“What was once a bipartisan effort has devolved into the partisan politics of defunding environmental programs in favor of billions of dollars in tax cuts,” remarked Rep. Rick Hansen (DFL-South Saint Paul). “Just as we see at the federal level, Republicans are showing how little they care about our environment and how much they care about tax cuts for big moneyed special interests and the rich.”
“Minnesotans all place a high value on the education of our children, because it’s the foundation of our future success,” said the DFL Lead on Education Finance, Rep. Jim Davnie (DFL-Minneapolis). “It is clear to me that Republicans are using education funding as a bargaining chip to get the tax cuts that they want, because they know Democrats care deeply about strong public schools. We can’t let Republicans play political games with the future of our kids.”
“It looks like the House Republicans intend to use pre-kindergarten funding as a bargaining chip in the upcoming budget negotiations,” Dayton said. “It is appalling that the best interests of Minnesota 4-year-olds are being used as a political bargaining chip by House Republicans.”
“Rep. Tim Mahoney, DFL-St. Paul, described it as a bailout for the insurance industry. “We are just taking money from our taxpayers’ pocket and giving it to insurers when they should be taking care of themselves,” Mahoney said. Dayton, a DFLer, hasn’t said whether he will sign the bill but has said insurers should have to guarantee premium relief and that they will continue to sell policies in Minnesota.”
The Senate Real ID bill is now at odds with the House version, which puts into statute the current administrative rules that prohibit licenses for unauthorized immigrants.
“When you look at the priorities of the majority, they have five dollars in tax cuts for every one dollar of investment in our students,” Marquart said while holding out the possibility of voting for the bill. “

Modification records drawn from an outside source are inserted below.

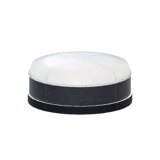
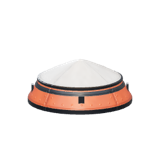
docs(plan-278): complete

Changed region(s): [[0.1562, 0.3125, 0.8438, 0.7188]]

diff --git a/docs/journal/278-pods-probes-and-parachutes.md b/docs/journal/278-pods-probes-and-parachutes.md
@@ -1,0 +1,43 @@
+# 278 — Parachutes that continue the pod, a docking chute ring, an octagonal probe core
+
+**Plan:** [plans/278-pods-probes-and-parachutes.md](../plans/278-pods-probes-and-parachutes.md) · **Session:** part visuals session (Claude), 2026-10-21, after plan 277
+
+## What was done
+
+The owner's complaint was that the parachute was a big box that did not blend into the pod's slanted top, and that a pod could not have a docking port on top as well (ADR 0260).
+
+| Where | What |
+|---|---|
+| `generators/parachute.ts` | **Stack chute:** a short frustum whose wall continues the pod's slope (`params.taper`, default 0.6). It is white with a dark seam and an accent cap, has four clips and a band. The old model was an upright dark drum. **Drogue** (`params.drogue`): the same with a pointed cap. **Radial pack** (`params.radial`): a slim rounded white pack with an accent cap, two straps and a mounting plate. **Docking chute ring** (`params.ring`): 0.625 m joints at both faces, a shoulder over the pod's collar tapering back to the tunnel, and three accent canopy caps |
+| Same file, `canopyDynamic` | Takes `anchors`: one canopy per point. The ring's three canopies are each `canopy / √3` across and lean apart. The lines are turned with a quaternion toward each rim point |
+| `generators/probe.ts` (new) | Probe core: an octagonal prism with gold foil on four faces and white panels on the other four. Two of the panels carry louvres, one a green status lamp and a display strip. A folded whip lies on a foil face. Round joint collars with bolt heads keep the seams (ADR 0212) |
+| `mods/stock/src/parts/recovery.ts` | `stock.parachute-ring` ("OrbitX PR-D16 "Mahkota"", 140 kg, top and bottom 0.625 m nodes, drag of one main) in the Recovery tech node. The chutes are renamed: PR-16 "Kuncup", PR-16R "Kuncup", PR-25 "Kuncup Kecil" (ADR 0255). The drogue gets `drogue: true` |
+| `mods/stock/src/parts/comms.ts` | The probe core is drawn by `probe`, titled OrbitX NA-8 "Oktaf" |
+| Tests | `packages/sim/test/parachute-descent.test.ts`: a docking port on the ring on a pod, dropped at 5 km and 250 m/s, lands under 8 m/s with the port attached and the ring's chute full. `packages/renderer/test/parts-kit.test.ts`: the stack chute's wall slope is within 10 % of the pod cone's, measured by slicing both models' triangles. Stock boot, visuals (the `probe` kind) and part-id snapshot (additions only) |
+
+![The two-stage example's pod with its new chute, in the Hangar](assets/278-pod-and-chute.jpg)
+
+## What surprised me
+
+- **The pod cone is steeper near its collar than on average.** From the drum to the collar it is about 0.54, but its bulge makes it 0.62 just under the collar, where the chute continues it. Slicing the generated triangles gives the true number, so the default taper is 0.6. Vertex sampling did not work: a revolved profile only has vertices at its profile heights.
+- **The pod's dark docking collar still shows** as a thin band between the cone and the chute. Removing it under a chute needs the renderer to know a part's neighbours, so it is left for later (plan Scope Out).
+
+## Decisions made
+
+None new (ADR 0260).
+
+## Open questions / follow-ups
+
+- New pods: plan 300, with built-in chutes on the 3-seat capsule.
+- The pod and the other command parts get OrbitX titles in plan 300.
+
+## Verification output
+
+```
+bun test mods/stock + renderer parts, part-seams, parts-kit, parachute: 188 pass, 0 fail
+bun test packages/sim/test/parachute-descent.test.ts: 2 pass, 0 fail
+bun run typecheck: no errors; prettier (without .claude/launch.json) and web lint: clean
+bun run test: 2107 pass, 0 fail (622 s)
+apps/web CI=true bun run test: Tests 2 failed | 1372 passed; the two known
+  sim-host-script-worker.test.ts failures (STATUS.md, Known issues)
+```

diff --git a/refs/part-visuals-and-blueprints/parts-tracker.md b/refs/part-visuals-and-blueprints/parts-tracker.md
@@ -106,7 +106,7 @@ Nama roket di blueprint juga tiruan (§9). Owner sudah setuju dengan prinsip ini
 | CMD-08 | Cupola | PPD-12 Cupola | stack | kubah berjendela banyak untuk stasiun | P, EVA | 🆕 | P3 |
 | CMD-09 | Kabin penumpang | Mk1 Crew Cabin, Hitchhiker | stack | silinder dengan jendela samping, tanpa kendali | EVA | 🆕 | P2 |
 | CMD-10 | Kursi luar | EAS-1 External Command Seat | radial | kursi terbuka (rover) | EVA | 🆕 | P3 |
-| PRB-01 | Probe core (`probe-core`) | OKTO / HECS | stack | **oktagon** dengan panel foil, lampu status, antena kecil | P (hibernasi) | 🎨 (sekarang tabung) | P1 |
+| PRB-01 ✅ 278 | Probe core (`probe-core`) | OKTO / HECS | stack | **oktagon** dengan panel foil, lampu status, antena kecil | P (hibernasi) | 🎨 (sekarang tabung) | P1 |
 | PRB-02 | Probe bola mini | Stayputnik | stack | bola kecil dengan 4 batang antena (Sputnik) | — | 🆕 | P2 |
 | PRB-03 | Probe kubus | QBE | stack/radial | kubus kecil berpanel | — | 🆕 | P3 |
 | PRB-04 | Probe 2,5 m | RC-L01 | stack | cincin lebar bersirip elektronik | — | 🆕 | P2 |
@@ -199,10 +199,10 @@ Logika sim RCS sudah ada (`ModuleRcs`, plan 211). Konfigurasinya per nozzle (`no
 | AER-02 | Fin, control surface, wing | fins, elevons, wings | sudah benar | E, P | ✅ | — |
 | AER-03 | Grid fin | GRFN-125/250 [KSP2] | kisi persegi yang melipat | P, A, AG | 🆕 | P2 (gaya Falcon, LES Soyuz) |
 | AER-04 | Airbrake | Airbrake | panel yang membuka | P, AG, A | 🆕 | P3 |
-| REC-01 | **Parasut puncak pod** (`parachute`) | Mk16 Parachute | **kerucut terpotong yang meneruskan kemiringan pod** (bukan kaleng tegak), tutup dua warna di puncak, alas pas dengan collar 0,625 m. Sekarang tabung tegak 0,32 m di atas collar, sehingga tampak seperti kotak (§5.1) | S, P (deploy, cut, set ketinggian/tekanan), A (kanopi) | 🎨 besar | P1 |
+| REC-01 ✅ 278 | **Parasut puncak pod** (`parachute`) | Mk16 Parachute | **kerucut terpotong yang meneruskan kemiringan pod** (bukan kaleng tegak), tutup dua warna di puncak, alas pas dengan collar 0,625 m. Sekarang tabung tegak 0,32 m di atas collar, sehingga tampak seperti kotak (§5.1) | S, P (deploy, cut, set ketinggian/tekanan), A (kanopi) | 🎨 besar | P1 |
 | REC-02 | Parasut puncak besar | Mk16-XL | sama untuk collar 1,25 m (pod 3 kursi) | S, P, A | 🆕 | P1 |
-| REC-03 | Drogue (`drogue-chute`) | Mk25 / Mk12-R | kerucut kecil berujung runcing; radial: kotak ramping | S, P, A | 🎨 | P1 |
-| REC-04 | Parasut radial (`radial-parachute`) | Mk2-R / Mk16-R [KSP2] | kotak memanjang **melengkung mengikuti dinding** dengan tutup | S, P, A | 🎨 | P1 |
+| REC-03 ✅ 278 | Drogue (`drogue-chute`) | Mk25 / Mk12-R | kerucut kecil berujung runcing; radial: kotak ramping | S, P, A | 🎨 | P1 |
+| REC-04 ✅ 278 | Parasut radial (`radial-parachute`) | Mk2-R / Mk16-R [KSP2] | kotak memanjang **melengkung mengikuti dinding** dengan tutup | S, P, A | 🎨 | P1 |
 | REC-05 | Parasut tertanam di pod | (Apollo: 3 parasut di bawah tutup pod) | ruang di puncak pod 3 kursi, tutup terlontar | ikut pod | 🆕 | P2 |
 | REC-06 | Flotation collar (`flotation-collar`) | — | cincin karet menggembung | P, A | 🎨 | P3 |
 | THR-01 | Heat shield (`heat-shield*`) | heat shields 0,625–3,75 m | piring ablatif dengan tepi logam, bisa dilepas | S, P (lepas) | 🎨 kecil; 1,875/3,75/5 m ✅ (plan 289) | P1 |

diff --git a/docs/plans/278-pods-probes-and-parachutes.md b/docs/plans/278-pods-probes-and-parachutes.md
@@ -1,8 +1,8 @@
 ---
 id: 278
 title: "Parachutes and probe cores: a chute that continues the pod, a docking chute ring, slim radial packs, an octagonal probe core"
-status: draft
-owner: ""
+status: done
+owner: "part visuals session (Claude)"
 depends: [291]
 phase: 0
 created: 2026-10-21
@@ -46,21 +46,22 @@ Crew capacity, masses and heat tolerances from the KSP ranges in `refs/reverse-e
 
 ## Acceptance criteria
 
-- [ ] A pod with the docking chute ring and a small docking port on it, dropped at 5 km and 250 m/s, lands under 8 m/s with the port still attached (sim test).
-- [ ] The stack chute's wall continues the pod's cone: its slope is within 10 % of the pod's cone slope near the collar (renderer test on the profiles).
-- [ ] Shape, seam and part-id tests pass with the new part.
-- [ ] `bun run lint`, `bun run typecheck`, `bun run test`, web vitest with `CI=true` and `bun run docs:check` pass (the two known script-thread failures aside).
-- [ ] Icons before and after in the journal.
+- [x] A pod with the docking chute ring and a small docking port on it, dropped at 5 km and 250 m/s, lands under 8 m/s with the port still attached (sim test).
+- [x] The stack chute's wall continues the pod's cone: its slope is within 10 % of the pod's cone slope near the collar (renderer test on the profiles).
+- [x] Shape, seam and part-id tests pass with the new part.
+- [x] `bun run lint`, `bun run typecheck`, `bun run test`, web vitest with `CI=true` and `bun run docs:check` pass (the two known script-thread failures aside).
+- [x] Icons before and after in the journal.
 
 ## Docs checklist
 
-- [ ] `docs/STATUS.md` updated (board row, next plan, open issues).
-- [ ] `docs/journal/278-pods-probes-and-parachutes.md` written.
-- [ ] Affected `docs/architecture/*.md` updated to match what shipped.
-- [ ] New ADRs written for any decision made here, linked above.
-- [ ] `docs/research/stack-versions.md` updated for anything looked up.
-- [ ] `refs/part-visuals-and-blueprints/parts-tracker.md`: status column of every tracker ID this plan delivers.
+- [x] `docs/STATUS.md` updated (board row, next plan, open issues).
+- [x] `docs/journal/278-pods-probes-and-parachutes.md` written.
+- [x] Affected docs: none describe the chute or probe models.
+- [x] New ADRs: none (ADR 0260 covers it).
+- [x] `docs/research/stack-versions.md`: nothing looked up.
+- [x] `refs/part-visuals-and-blueprints/parts-tracker.md`: status column of every tracker ID this plan delivers.
 
 ## Log
 
 - 2026-10-21 — Drafted from the part-visuals research and the owner's decisions of 2026-10-21 (CTO calls delegated by the owner). Not to be started until the owner releases the parts work: on 2026-10-21 main is busy with renderer fixes and a UI/UX agent.
+- 2026-10-21 — Done. Default taper 0.6 (the pod cone measures 0.62 near its collar, test). Journal 278.

diff --git a/docs/STATUS.md b/docs/STATUS.md
@@ -223,7 +223,7 @@
 | 275 | [Size classes, part two: new tank shapes, size filter](plans/275-size-classes-to-7-5-m.md) | draft | — | ADR 0256; after 289. |
 | 276 | [Engines, engine plates 5/8/9, segmented SRBs, escape tower](plans/276-engines-plates-srbs-and-escape-tower.md) | draft | — | ADR 0257. |
 | 277 | [RCS family: 4-way remodel, 5-way, linear, corner, bipropellant, axis toggles](plans/277-rcs-family.md) | done | part visuals session | RCS remodel after the RV-105 reference; new 5-way block, pair and linear port; bells drawn at the module\'s nozzles. Journal 277.
-| 278 | [Parachutes and probe cores (chute continues the pod, docking chute ring)](plans/278-pods-probes-and-parachutes.md) | draft | — | ADR 0260. |
+| 278 | [Parachutes and probe cores (chute continues the pod, docking chute ring)](plans/278-pods-probes-and-parachutes.md) | done | part visuals session | Chutes continue the pod's slope; docking chute ring (port on top, three canopies); slim radial pack; octagonal probe core. Journal 278.
 | 279 | [Hangar free placement: move/rotate gizmos, offset (format 4), docking ports anywhere](plans/279-hangar-free-placement-and-surface-mount.md) | draft | — | ADR 0258. |
 | 280 | [Power, comms, science, life support: surface-mount shapes, deploy, fuel cell](plans/280-power-comms-science-life-support.md) | draft | — | ADR 0259. |
 | 281 | [Payload bays with doors, petals, multi-couplers, trusses, lattice interstage](plans/281-payload-bays-couplers-and-structure.md) | draft | — | ADR 0261. |
@@ -313,6 +313,7 @@ Existing drafts realigned on 2026-10-17: 063 (runway building), 065, 066, 067, 0
 
 ## Recent journal entries
 
+- [278 — Parachutes that continue the pod, a docking chute ring, an octagonal probe core](journal/278-pods-probes-and-parachutes.md)
 - [277 — The RCS family](journal/277-rcs-family.md)
 - [291 — Part detail kit, liveries and honest catalogue icons](journal/291-part-detail-kit-livery-and-icons.md)
 - [294 — A compact performance overlay](journal/294-performance-overlay.md)
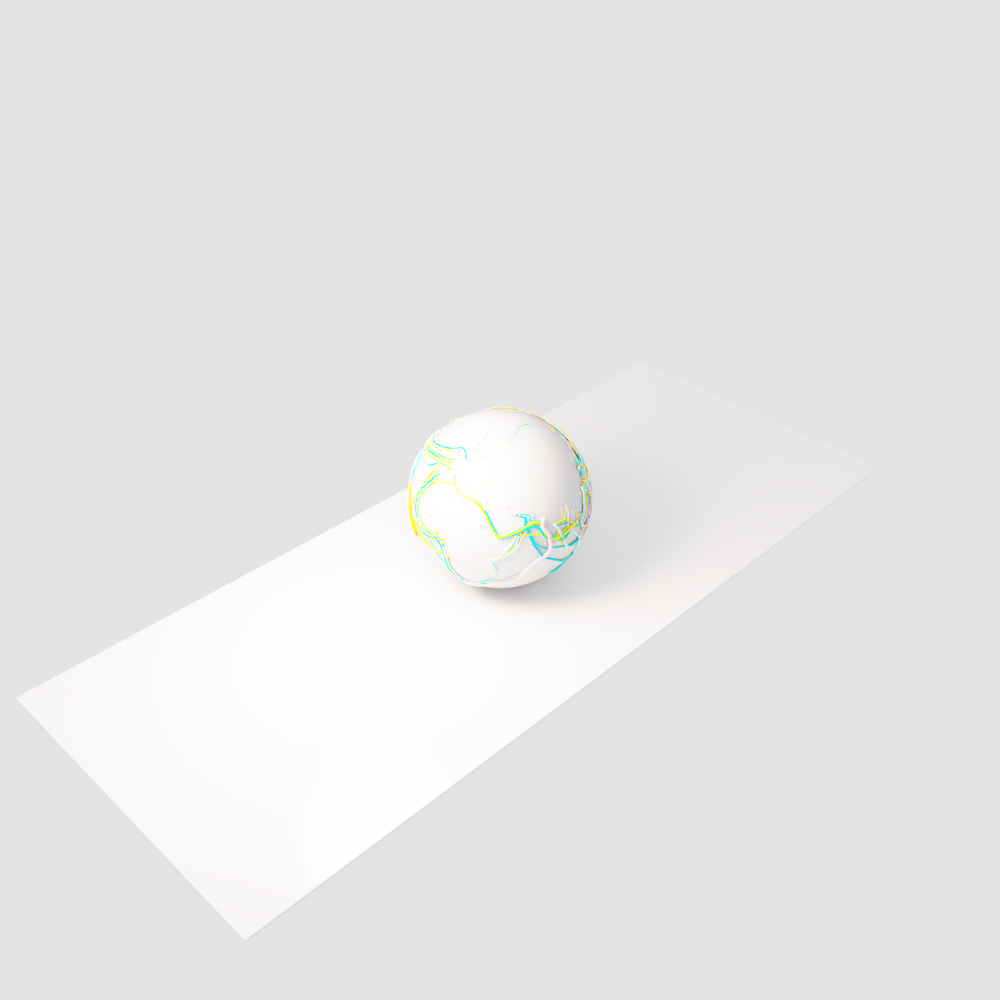
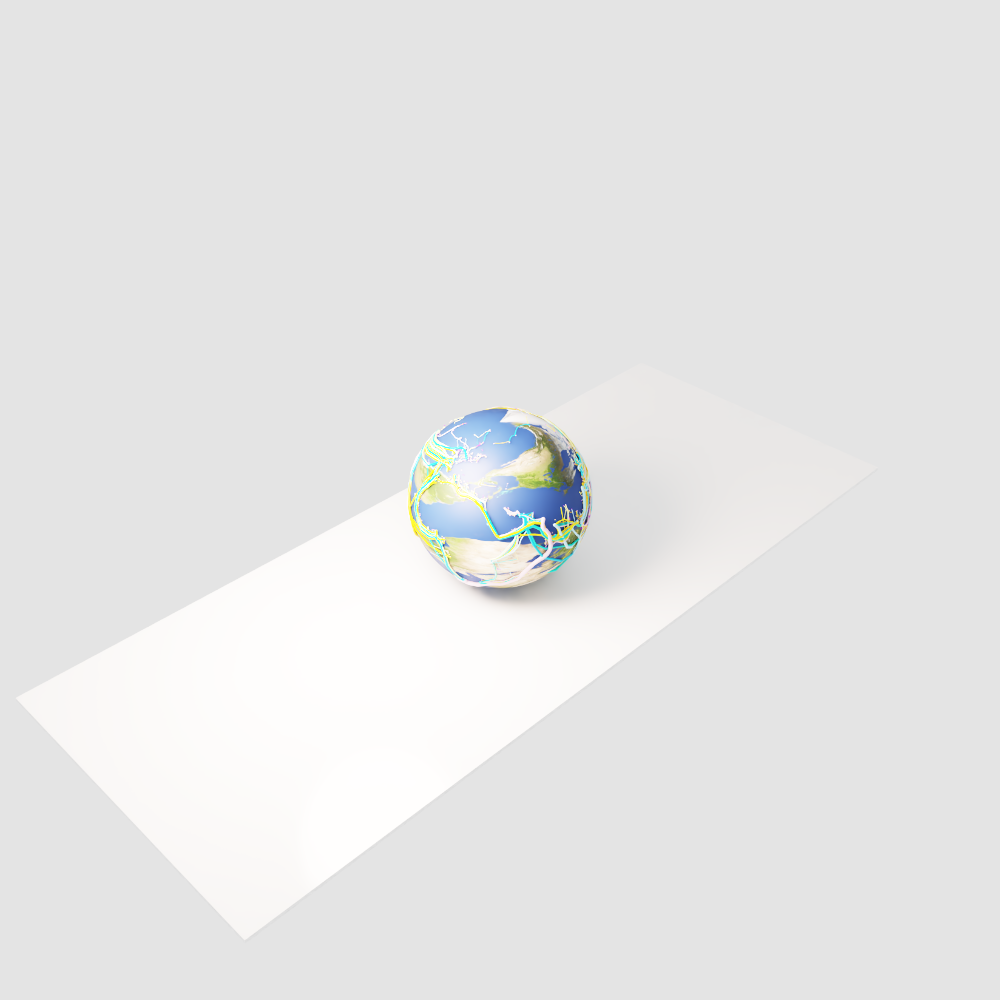
fix(backend): image textures on surface! (st UVs for the materialized grid)
F2 follow-up. A materialized surface! (image color) bound an OmniPBR diffuse_texture but
emitted its grid mesh WITHOUT st UVs → the texture sampled nothing and the surface rendered
white. Add _surface_texcoords(nx,ny) (parametric u=(i-1)/(nx-1), v=(j-1)/(ny-1), i-major) and
pass it to usda_mesh when the surface is textured. submarineCables' globe is now earth-textured.
Test: test/m4_surface_texture_test.jl (unit + subprocess checker-texture render).

Changed region(s): [[0.403, 0.403, 0.589, 0.62]]

diff --git a/examples/README.md b/examples/README.md
@@ -76,9 +76,8 @@ adaptations:
   `material=(; metallic, roughness, opacity)`.
 - **Image textures** are passed in **natural orientation** (`color = img`). RPRMakie's UV
   convention is transposed relative to ours, so the originals' `img'` transpose is dropped —
-  with it, the texture renders rotated 90°. Note: image textures are carried through `mesh!`
-  but **not** `surface!`, so `submarineCables`' globe renders white (the cable routes are the
-  subject).
+  with it, the texture renders rotated 90°. Image textures are carried through both `mesh!`
+  and `surface!` (the surface samples a `diffuse_texture` over its grid's parametric `st` UVs).
 - **Lights** keep `PointLight`/`EnvironmentLight`; note `PointLight` is `PointLight(color,
   position)` here. Image-based environment maps are best-effort (a neutral dome) — the key/
   fill point lights carry the scenes' lighting.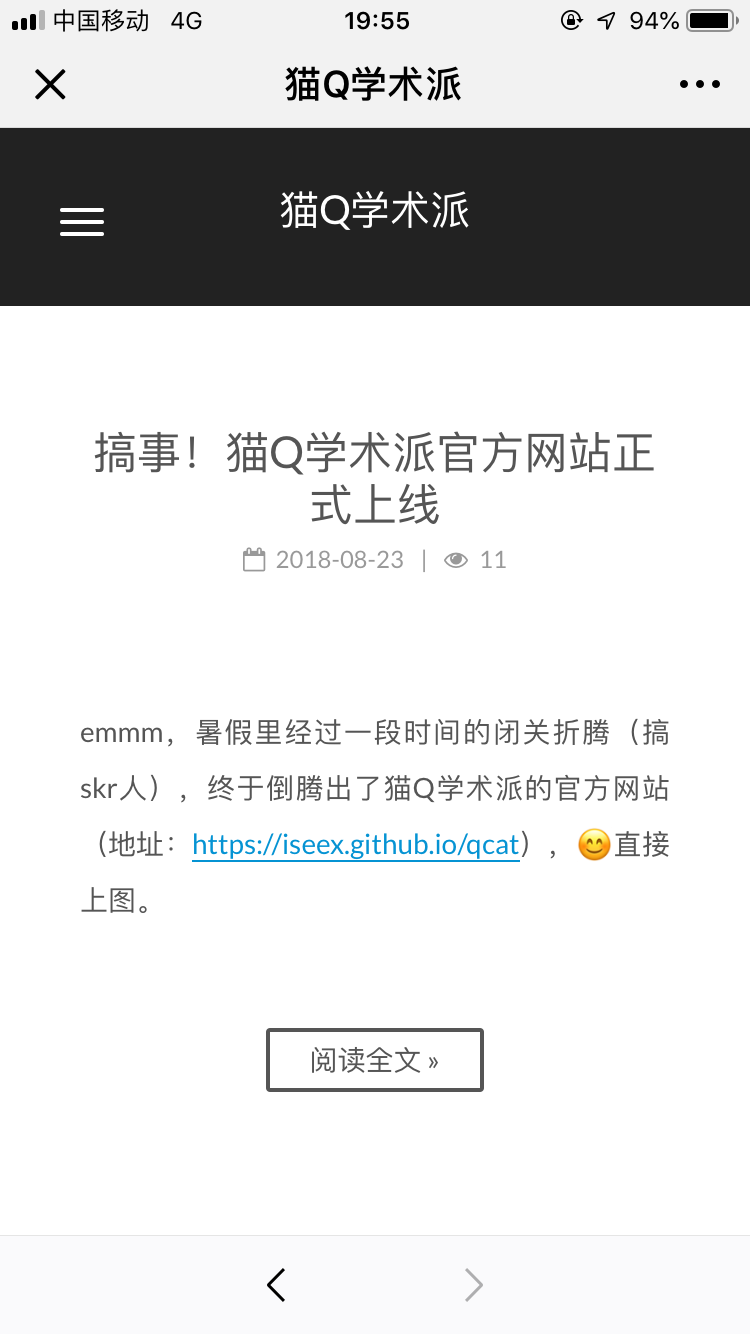
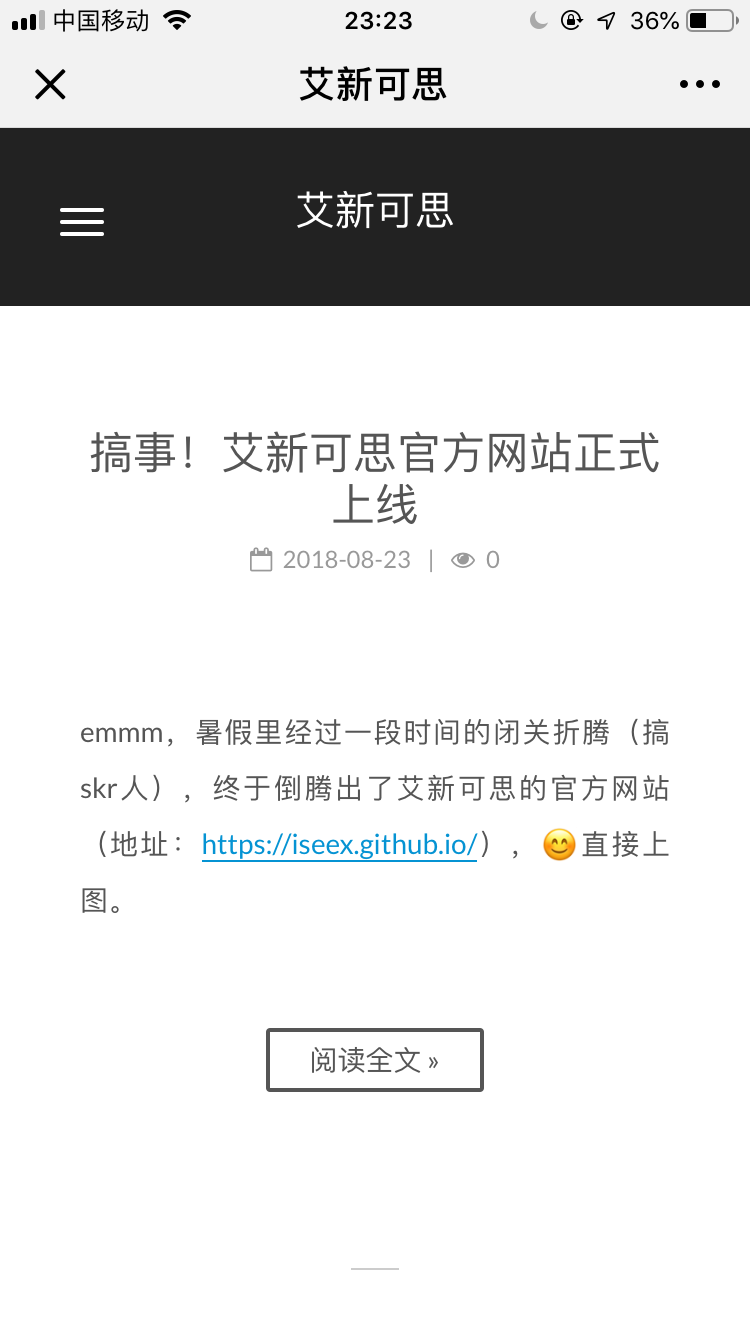
1

diff --git a/_posts/2018-08-23-ISEEX-website.md b/_posts/2018-08-23-ISEEX-website.md
@@ -6,11 +6,11 @@ typora-root-url: ../../iseex.github.io
 
 emmm，暑假里经过一段时间的闭关折腾（搞skr人），终于倒腾出了艾新可思的官方网站（地址：[https://iseex.github.io/](https://iseex.github.io/)），😊直接上图。
 
-![](/assets/images/posts/GitHub-Pages/catq-site.jpg)
+![](/assets/images/posts/GitHub-Pages/ISEEX-site.jpg)
 
 怎么，不够看，那就来张动图。
 
-![](/assets/images/posts/GitHub-Pages/catq-gif.gif)
+![](/assets/images/posts/GitHub-Pages/ISEEX-gif.gif)
 
 什么，怎么都是在电脑端看的…好吧，再上个自动适配移动端的艾新可思网站截图（点击公众号菜单栏**线上小站**也可以访问）。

House Minority Leader Melissa Hortman, D-Brooklyn Park, accused Republicans of not being serious about passing a bipartisan transportation plan. “There’s been absolutely zero effort to engage with Democrats to seriously put together a transportation bill that we can all get behind, that would provide sustainable, reliable funding that’s constitutionally dedicated to transportation.” Several DFL lawmakers also noted the bill cuts money for Metro Transit. The Metropolitan Council says the cut would amount to $122 million and would result in a 40 percent service cut
I don’t think we have to be Republicans to get elected in rural Minnesota,” said Liebling. “People in rural Minnesota are diverse, too. We shouldn’t think and pretend that they’re all the same. I think that there’s a lot of opportunity there because people want change.
“Today I removed my name as an author of the Environment Finance bill. What was once a bipartisan effort has devolved into partisan politics of cutting state programs and veto bait for the Governor. Instead of focusing on the budget, this bill has more than 80 pages of policy provisions that roll back environmental protections. It rolls back Governor Dayton’s buffer initiative, guts the Environmental Quality Board, and cuts $94 million from current funding that protects our air, water, and natural resources. The people of Minnesota don’t want to cut programs for outdoor recreation or that keep our water and air clean. I cannot lend my name to such a bill any longer.”